All this talk of Birth in the comments section of the previous post had me searching for an interview I conducted with the film's director Jonathan Glazer shortly after the film premiered in Venice. Back in London, we spent quite literally hours talking for what turned out to be a piece only a few hundred words long. I've got 5000 unedited words transcribed on my hard disk and I wish I had the time to edit it into a Q&A for you because it was a fascinating chat, but I have too much to do pre-Venice to add that to my list. Still, here's an extract, with Glazer talking about his star, Nicole Kidman.

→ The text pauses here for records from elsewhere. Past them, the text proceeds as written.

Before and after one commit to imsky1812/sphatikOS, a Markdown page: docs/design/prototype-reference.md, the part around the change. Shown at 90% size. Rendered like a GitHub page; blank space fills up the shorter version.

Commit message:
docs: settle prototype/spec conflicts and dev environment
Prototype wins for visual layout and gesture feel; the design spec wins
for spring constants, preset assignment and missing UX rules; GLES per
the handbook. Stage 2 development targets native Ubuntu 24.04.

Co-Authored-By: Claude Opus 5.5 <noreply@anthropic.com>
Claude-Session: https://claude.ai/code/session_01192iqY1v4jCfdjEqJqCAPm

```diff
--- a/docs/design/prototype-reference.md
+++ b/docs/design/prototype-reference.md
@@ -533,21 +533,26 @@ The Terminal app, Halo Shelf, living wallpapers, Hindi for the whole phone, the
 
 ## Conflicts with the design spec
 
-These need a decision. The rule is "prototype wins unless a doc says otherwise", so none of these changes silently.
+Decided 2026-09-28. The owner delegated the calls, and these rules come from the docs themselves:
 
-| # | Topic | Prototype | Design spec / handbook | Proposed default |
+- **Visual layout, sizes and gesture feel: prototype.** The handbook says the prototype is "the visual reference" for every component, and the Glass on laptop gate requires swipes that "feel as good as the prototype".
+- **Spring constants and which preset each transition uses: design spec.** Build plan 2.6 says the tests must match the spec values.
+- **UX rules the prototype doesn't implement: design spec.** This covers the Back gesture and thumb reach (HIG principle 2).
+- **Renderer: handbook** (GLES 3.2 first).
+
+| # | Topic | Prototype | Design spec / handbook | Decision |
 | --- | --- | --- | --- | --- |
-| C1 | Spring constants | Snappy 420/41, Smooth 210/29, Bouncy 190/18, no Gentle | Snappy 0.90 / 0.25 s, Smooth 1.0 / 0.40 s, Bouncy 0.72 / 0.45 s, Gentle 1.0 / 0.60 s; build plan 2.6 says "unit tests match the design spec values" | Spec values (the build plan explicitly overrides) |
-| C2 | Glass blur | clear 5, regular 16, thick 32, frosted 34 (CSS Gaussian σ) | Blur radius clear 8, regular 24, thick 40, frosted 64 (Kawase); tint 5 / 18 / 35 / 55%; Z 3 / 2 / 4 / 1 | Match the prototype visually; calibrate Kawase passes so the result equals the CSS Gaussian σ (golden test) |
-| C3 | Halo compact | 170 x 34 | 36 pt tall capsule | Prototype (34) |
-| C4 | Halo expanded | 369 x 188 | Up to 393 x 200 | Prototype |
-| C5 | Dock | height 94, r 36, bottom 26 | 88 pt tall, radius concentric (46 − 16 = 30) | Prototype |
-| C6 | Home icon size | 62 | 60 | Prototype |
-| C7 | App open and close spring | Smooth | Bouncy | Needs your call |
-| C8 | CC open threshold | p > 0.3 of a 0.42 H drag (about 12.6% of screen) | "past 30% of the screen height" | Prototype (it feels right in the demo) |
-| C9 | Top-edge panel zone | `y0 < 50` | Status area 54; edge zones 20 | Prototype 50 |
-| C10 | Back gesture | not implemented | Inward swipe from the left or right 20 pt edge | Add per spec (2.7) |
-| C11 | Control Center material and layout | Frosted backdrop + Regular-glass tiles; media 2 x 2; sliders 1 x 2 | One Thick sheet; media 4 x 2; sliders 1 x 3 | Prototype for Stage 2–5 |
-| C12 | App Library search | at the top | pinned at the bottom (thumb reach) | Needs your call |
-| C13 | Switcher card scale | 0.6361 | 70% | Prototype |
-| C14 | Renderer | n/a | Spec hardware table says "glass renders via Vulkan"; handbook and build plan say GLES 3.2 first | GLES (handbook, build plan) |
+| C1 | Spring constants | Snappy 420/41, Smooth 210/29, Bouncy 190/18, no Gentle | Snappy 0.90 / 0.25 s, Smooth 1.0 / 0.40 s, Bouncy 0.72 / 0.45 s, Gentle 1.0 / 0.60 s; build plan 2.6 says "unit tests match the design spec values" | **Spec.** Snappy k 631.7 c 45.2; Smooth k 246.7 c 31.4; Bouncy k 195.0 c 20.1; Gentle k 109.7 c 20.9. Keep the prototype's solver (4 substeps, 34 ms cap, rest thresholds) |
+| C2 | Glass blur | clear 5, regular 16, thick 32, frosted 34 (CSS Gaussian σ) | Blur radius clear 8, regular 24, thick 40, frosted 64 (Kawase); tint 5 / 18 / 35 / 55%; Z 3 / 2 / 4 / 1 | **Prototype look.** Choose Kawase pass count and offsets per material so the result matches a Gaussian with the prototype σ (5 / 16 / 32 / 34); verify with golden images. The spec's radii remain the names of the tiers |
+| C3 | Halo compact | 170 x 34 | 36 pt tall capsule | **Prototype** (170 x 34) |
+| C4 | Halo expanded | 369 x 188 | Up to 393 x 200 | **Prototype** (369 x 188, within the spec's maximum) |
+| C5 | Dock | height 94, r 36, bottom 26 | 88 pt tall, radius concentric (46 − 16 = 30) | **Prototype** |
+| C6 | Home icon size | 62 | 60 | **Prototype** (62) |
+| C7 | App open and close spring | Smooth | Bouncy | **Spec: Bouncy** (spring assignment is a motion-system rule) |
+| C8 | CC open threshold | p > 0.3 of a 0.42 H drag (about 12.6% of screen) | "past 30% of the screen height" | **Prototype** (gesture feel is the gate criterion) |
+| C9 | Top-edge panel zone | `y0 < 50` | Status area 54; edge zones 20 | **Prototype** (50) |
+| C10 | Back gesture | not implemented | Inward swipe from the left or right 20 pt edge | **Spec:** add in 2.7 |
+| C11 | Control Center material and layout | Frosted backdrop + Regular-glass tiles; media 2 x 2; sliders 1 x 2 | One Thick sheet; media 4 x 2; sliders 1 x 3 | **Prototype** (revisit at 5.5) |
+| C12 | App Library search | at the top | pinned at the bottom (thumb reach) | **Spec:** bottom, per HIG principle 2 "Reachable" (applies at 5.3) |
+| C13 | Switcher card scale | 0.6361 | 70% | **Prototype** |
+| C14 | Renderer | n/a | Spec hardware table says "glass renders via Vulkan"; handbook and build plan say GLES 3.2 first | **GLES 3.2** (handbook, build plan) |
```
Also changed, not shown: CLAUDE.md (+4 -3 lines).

"I didn’t have to convince her, she convinced me really. She read it and she came and talked to me about it and she understood it entirely and you realise you have to go on a journey with someone to get… you know the story’s got in her, it’s all about her, and all you got to do is know that she’s prepared to examine that and dig deep enough to present that to you and be as vulnerable as she appears to be and she convinced me immediately that she was prepared to do that or she felt like that was what she needed and wanted to do. There wasn’t a question in my mind after that. I think the thing about Nicole Kidman is she is a great character actress and I think people mistake her for a star in a funny way. When they present her as one and you get the glitz and everything, the great character actress that I believe she is, gets lost by the celebrity that’s around her. But treat her like a character actress, that’s what she wants and that’s what she is. And she’s a brilliant one. Whenever I’ve seen her as a character actress she’s amazing, look at To Die For, a complete performance, that was almost my favourite one — the hunger in that character is palpable. And I think what she maybe bought to this film is the same hunger. What she knows in her life and the experience she’s had and the things she’s done, I think for me she inhabits this completely. You can’t cheat. There’s nowhere to go, nowhere to hide."